        Most consider the Hero's Journey mythology, most scholars invested their time exploring how one culture’s "myths" are different than another. But for indigenous people, these "myths" were much more than "myths" and were crucial to their spirituality and way of life.

       All indigenous cultures around the world for centuries have held rites of passage, and some sort of initiations for their young people. Handed down from generation to generation these trials have gone by many names. In North America, various Indigenous nations refer to this spiritual practice as a "Vision Quest," in Australia, it is called a "Walk About" these traditions vary across cultures.

     Traditionally the young men of the community are taken away from their mothers and communities by the elders' (men) out into the wilderness to test their skills and ability to be self-sufficient.

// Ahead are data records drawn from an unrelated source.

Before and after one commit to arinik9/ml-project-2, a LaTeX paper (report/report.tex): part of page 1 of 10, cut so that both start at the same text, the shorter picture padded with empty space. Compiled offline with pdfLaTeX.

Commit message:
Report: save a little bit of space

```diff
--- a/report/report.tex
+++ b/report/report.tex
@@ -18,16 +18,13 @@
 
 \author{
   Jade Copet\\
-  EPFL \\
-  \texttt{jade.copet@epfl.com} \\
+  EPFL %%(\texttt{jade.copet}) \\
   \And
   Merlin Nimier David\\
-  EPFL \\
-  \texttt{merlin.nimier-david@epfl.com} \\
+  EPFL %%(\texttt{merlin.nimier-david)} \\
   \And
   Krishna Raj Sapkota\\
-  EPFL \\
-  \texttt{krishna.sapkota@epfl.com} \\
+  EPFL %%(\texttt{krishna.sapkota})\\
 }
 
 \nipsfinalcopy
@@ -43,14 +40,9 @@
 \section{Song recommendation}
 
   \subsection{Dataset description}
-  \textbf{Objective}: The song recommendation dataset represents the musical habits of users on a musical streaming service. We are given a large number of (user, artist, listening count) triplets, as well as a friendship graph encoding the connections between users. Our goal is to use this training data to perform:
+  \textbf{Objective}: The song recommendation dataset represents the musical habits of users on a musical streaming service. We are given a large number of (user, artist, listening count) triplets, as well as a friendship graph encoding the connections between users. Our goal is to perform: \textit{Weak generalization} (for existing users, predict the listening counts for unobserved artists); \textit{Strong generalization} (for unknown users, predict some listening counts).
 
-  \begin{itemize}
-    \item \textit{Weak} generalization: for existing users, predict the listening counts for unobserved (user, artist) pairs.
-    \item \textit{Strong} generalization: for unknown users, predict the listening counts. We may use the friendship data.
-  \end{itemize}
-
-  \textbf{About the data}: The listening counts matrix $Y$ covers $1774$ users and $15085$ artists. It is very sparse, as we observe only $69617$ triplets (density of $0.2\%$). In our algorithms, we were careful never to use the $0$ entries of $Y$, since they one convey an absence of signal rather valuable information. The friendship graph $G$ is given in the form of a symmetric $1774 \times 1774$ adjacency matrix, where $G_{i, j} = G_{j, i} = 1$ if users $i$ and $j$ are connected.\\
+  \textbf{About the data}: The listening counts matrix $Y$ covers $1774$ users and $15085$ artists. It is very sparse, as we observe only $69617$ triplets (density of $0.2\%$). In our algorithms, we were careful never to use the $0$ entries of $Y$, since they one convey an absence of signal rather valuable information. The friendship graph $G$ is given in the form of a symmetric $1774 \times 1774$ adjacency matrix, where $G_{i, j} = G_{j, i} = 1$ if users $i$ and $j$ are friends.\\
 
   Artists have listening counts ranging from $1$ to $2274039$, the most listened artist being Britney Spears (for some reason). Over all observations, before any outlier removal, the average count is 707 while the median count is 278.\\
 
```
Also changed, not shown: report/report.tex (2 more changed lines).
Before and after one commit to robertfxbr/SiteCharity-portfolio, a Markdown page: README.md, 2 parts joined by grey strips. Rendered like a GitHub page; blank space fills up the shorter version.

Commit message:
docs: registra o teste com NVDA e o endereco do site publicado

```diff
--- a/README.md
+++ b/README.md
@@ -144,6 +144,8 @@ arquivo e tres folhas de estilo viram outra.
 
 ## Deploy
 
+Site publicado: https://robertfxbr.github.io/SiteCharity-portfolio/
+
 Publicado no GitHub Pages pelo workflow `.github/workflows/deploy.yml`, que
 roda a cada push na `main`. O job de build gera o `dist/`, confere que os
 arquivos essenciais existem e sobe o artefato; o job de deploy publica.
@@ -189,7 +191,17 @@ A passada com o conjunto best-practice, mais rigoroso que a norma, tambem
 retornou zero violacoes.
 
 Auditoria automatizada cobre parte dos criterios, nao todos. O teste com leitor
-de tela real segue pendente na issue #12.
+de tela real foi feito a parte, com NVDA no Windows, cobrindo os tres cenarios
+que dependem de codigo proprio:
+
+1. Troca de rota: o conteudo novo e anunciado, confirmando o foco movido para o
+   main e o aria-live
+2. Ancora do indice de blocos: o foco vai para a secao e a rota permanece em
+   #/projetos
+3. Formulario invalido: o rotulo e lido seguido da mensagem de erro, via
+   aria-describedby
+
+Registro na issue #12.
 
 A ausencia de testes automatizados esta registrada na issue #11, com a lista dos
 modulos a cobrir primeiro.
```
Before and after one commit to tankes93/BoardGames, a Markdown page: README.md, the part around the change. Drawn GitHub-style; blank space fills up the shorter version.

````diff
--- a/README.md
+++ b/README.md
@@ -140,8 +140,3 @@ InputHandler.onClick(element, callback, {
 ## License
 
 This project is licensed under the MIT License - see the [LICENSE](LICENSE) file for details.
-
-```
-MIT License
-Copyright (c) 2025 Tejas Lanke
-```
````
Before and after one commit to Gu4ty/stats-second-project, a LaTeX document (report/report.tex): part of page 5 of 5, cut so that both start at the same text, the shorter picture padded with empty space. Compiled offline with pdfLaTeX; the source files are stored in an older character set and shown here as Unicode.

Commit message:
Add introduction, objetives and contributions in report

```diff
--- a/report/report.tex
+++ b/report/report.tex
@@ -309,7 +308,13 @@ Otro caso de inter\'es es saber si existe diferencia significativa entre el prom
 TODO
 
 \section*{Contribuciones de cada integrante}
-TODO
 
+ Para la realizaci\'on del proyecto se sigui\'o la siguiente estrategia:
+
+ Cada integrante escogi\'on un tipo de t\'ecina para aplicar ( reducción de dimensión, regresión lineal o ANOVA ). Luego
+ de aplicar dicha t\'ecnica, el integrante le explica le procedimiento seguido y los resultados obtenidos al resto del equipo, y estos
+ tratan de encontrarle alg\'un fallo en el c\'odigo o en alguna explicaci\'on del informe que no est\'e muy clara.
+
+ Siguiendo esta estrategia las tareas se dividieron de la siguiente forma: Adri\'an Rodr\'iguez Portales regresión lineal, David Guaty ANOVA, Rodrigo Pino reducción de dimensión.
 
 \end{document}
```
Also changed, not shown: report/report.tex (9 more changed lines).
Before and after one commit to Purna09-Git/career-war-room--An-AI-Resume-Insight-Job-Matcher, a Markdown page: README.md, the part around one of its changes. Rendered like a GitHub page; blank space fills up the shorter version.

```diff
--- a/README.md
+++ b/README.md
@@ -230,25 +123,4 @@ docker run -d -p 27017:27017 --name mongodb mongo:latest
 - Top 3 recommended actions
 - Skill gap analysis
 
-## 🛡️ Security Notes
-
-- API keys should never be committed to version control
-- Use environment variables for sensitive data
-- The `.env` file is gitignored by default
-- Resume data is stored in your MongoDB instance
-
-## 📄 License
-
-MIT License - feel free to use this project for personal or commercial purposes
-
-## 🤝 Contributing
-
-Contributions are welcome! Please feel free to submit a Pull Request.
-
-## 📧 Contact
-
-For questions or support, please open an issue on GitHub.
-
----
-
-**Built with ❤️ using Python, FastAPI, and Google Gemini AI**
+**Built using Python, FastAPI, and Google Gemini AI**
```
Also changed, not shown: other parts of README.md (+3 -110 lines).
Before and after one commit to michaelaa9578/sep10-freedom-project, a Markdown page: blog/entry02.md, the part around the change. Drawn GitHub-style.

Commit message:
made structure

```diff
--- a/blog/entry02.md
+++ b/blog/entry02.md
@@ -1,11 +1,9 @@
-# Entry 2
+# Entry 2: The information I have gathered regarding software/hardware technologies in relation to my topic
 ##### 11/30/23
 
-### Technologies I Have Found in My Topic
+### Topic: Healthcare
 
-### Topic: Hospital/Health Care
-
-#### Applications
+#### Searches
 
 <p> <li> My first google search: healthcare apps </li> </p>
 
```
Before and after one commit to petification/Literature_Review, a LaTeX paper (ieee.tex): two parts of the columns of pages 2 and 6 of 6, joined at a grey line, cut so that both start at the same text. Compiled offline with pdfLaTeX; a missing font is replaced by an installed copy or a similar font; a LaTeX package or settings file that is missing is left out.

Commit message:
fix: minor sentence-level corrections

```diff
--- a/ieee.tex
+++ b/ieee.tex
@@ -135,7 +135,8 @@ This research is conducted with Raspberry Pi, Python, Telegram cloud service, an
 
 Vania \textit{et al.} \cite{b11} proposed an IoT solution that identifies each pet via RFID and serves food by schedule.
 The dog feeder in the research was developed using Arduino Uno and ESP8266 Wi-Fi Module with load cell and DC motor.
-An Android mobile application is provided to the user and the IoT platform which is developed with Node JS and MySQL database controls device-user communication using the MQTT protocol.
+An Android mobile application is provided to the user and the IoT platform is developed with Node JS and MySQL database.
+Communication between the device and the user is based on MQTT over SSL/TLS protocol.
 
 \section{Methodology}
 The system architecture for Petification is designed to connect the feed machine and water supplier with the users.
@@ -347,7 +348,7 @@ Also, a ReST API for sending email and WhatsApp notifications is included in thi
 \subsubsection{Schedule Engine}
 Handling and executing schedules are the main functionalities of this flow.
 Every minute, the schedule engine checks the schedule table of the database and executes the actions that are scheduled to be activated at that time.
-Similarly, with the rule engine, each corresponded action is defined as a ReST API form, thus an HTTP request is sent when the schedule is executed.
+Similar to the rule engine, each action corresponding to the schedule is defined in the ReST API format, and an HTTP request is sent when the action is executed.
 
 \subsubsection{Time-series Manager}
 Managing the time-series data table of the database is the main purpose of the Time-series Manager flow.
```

Their ordeal creates a mental and physical shift from boyhood to manhood, an initiation.

       Women would have their own rites of passage that were more tailored to their experience as a woman and their role in the community and family as a mother. The Hero's Journey is based on the male experience of a rites of passage. Due to the fact that women were revered and protected men would be the ones to go into the wilderness alone to hunt and trade.

       Due to the nature of a vision quest and the power, it holds for one to really get in touch with themselves and to find their place in the world. It is a rites of passage, yet as adults, it is not the initiation into manhood in the traditional sense, therefore, being beneficial to men and women.

     These rites of passage have been oversimplified to the hero's journey as a template for storytelling. People outside these cultures have seen these rites of passage ceremonies as a view into spirituality and the contemplative thinking of Indigenous cultures. But that perspective is all based in the mind and leaves out the biggest component of indigenous life, Spirituality.

        Living an experiential life, Mind, Body, and Soul wasn't a concept for Indigenous cultures it was their way of life. The experiential part is the spiritual part. Spirit lives in us our bodies, not our minds. having these deep transformative experiences is how we access that part of our lives.

    Indigenous ceremonies and rituals provided these experiences creating that important connection between the participant, the Creator, and Nature/our surroundings. As a rite of passage or vision quest by testing one's metal - survival skills and in the process one would gain maturity and a much deeper connection with nature, their ancestors, and the Creator. Most importantly, the visions that participants may receive during their quests are said to reveal great knowledge about their life.

    I feel the lack of true understanding of these traditions has a lot to do with the situation of the world today. When communities and cultures fail to initiate their young people, then the world will. The most common initiations today are gangs, jails, military, and fraternities. They have their own agendas that have little to do with the individual's wellbeing or their spiritual connection.

     Other things that have come to symbolize initiations are battling inner and outer demons, confronting bullies, having sex for the first time, coming to terms with your sexuality or orientation, or courting your ultimate mate all symbolize a passage through an often-treacherous tunnel of self-discovery and individuation to mature adulthood.

      Right now in the search, for healing the most common deep profound initiations are plant medicine journeys and vision quests. If you are interested in learning more I am available to help you navigate away to make it happen, and create a plan incorporating preparation, and integration.